Then a few hours drive home in the rain. The deadline meant picking up from where I'd left off. It was not easy. I had all this other stuff' now in my mind, none of it remotely attached to, or useful for, the story I was working on. The words came slowly. The clock ticked. The rains turned into floods. Roads impassable. I had to finish and send off the manuscript. Luckily it was to be emailed. But then gale force winds arrived with even heavier rain. There was talk on the radio of trees down, possible blackouts. How to email without power  to my computer! I worked into the night. The deadline grew closer. Will there be time. Will these last rushed chapters be good enough.

The river rose. The trees bent wildly in the growing wind. It was now or never. A decision had to be made. I opened my emails. I sent off the completed draft of the manuscript. An email was pinged back. The submission had been received. I more or less fell in a heap, feeling the need for another five day break. No way out. All roads out flooded. Time for coffee, an early Easter Bun and a big deep breathe. Words can't express totally how I felt. Good is pretty close.

Thursday, 9 March 2017

Do Holidays Ever Go Away?

When I asked the question whether holidays ever go away a friend replied, "Which holidays?" A fair enough question when you consider how many of them there are. Not just the annual 2-4 weeks break from work but the others given as religious or national days, which somehow generally manage to include a long weekend. When I was younger and working full time those extra days of holiday were very welcome  and the 4 week break was a time of freedom from routine and sometimes the boredom of a regular job. Things have changed a fair bit over the past decade or so. Long weekend holidays are still enjoyed by most people , although the service industries we so rely on do sometimes miss out, but they become even more important for those who are expected to work ever longer hours, often for no extra pay, and for those with temporary or casual work who can spend  as much time travelling to and from work as the hours they get paid for.

So, as a writer, no longer having a 'normal' job I realise how lucky I am. I can spend weeks writing, without a break or I can take a big break whenever I want. Unless there is a specific time put aside related to my writing I can shut down the computer, hide my pencil and pad and even close my mind to anything related to what I am currently writing. When there is no deadline I can spread my work over days, weeks, months, even years, if it does not affect my income or my status. So yes, I am lucky to be at a stage where I can more or less take a holiday when I like. Mostly they are breaks of a few days but I could, if motivated, take more. I can simply end this sentence and not write another one until I feel I need to. This can be a few hours later or..whenever.

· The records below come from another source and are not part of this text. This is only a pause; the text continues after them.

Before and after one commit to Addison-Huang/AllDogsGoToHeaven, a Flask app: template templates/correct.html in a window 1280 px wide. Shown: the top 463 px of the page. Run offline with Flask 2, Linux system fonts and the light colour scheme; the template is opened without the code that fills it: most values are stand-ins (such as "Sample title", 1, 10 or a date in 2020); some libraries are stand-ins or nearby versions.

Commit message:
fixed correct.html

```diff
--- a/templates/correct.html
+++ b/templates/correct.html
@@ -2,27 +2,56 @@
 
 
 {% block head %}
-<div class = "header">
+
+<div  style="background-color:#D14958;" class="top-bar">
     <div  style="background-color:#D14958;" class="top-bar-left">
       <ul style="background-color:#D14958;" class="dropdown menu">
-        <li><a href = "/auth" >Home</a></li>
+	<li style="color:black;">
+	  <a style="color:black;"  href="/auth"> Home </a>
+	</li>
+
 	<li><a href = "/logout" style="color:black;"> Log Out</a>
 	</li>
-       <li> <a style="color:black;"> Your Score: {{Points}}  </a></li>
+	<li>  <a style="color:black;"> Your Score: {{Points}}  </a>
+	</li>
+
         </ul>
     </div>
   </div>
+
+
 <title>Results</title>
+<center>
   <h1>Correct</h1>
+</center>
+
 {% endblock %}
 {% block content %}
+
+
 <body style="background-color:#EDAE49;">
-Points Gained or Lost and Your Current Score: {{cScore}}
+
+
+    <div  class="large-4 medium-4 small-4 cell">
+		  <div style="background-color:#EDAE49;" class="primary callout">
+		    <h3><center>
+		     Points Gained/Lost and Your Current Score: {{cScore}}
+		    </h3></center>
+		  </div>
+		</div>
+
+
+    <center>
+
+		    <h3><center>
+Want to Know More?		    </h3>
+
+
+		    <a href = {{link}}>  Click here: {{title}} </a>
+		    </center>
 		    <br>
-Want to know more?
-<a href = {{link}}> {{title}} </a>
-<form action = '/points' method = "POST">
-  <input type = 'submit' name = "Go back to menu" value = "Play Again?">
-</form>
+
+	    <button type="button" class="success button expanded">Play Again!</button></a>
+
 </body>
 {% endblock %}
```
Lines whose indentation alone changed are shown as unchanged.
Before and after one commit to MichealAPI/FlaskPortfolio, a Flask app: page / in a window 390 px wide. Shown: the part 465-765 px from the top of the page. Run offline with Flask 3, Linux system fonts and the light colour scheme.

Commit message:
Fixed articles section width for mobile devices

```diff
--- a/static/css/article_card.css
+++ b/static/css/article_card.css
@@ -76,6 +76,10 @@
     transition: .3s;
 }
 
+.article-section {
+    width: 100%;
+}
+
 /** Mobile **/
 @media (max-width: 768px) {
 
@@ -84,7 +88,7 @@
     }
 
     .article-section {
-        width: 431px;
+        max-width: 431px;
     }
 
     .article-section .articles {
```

This is the theory! In practice my mind, my imagination, my need to tell the story, dominates my desire for holidays, in what ever form they come. If a character nags at me to get on with the story then I continue. If I am pushed into describing a scene that very moment then I must. If my heart prods my mind along to revisit a chapter then I do. Under these circumstances I continue working and a break goes off the radar. Yet, in spite of those 'pressures' I know that I can work at my own pace. I can select the times I work or do not.

So do my holidays ever go away? Certainly not. The ones I have had remain as memories to savour.   The ones I have to come are ones that excite me with the visions I have of where they will be and what they will be. Of course, they can also be a great source for the backdrop to a
story. Holidays need to be around forever. Otherwise we might all go stir crazy. There is a fundamental need for all  humans to refresh both body and mind. It makes us better people. Long may holidays reign, no matter what the global corporations or politicians, who receive very generous holidays, say!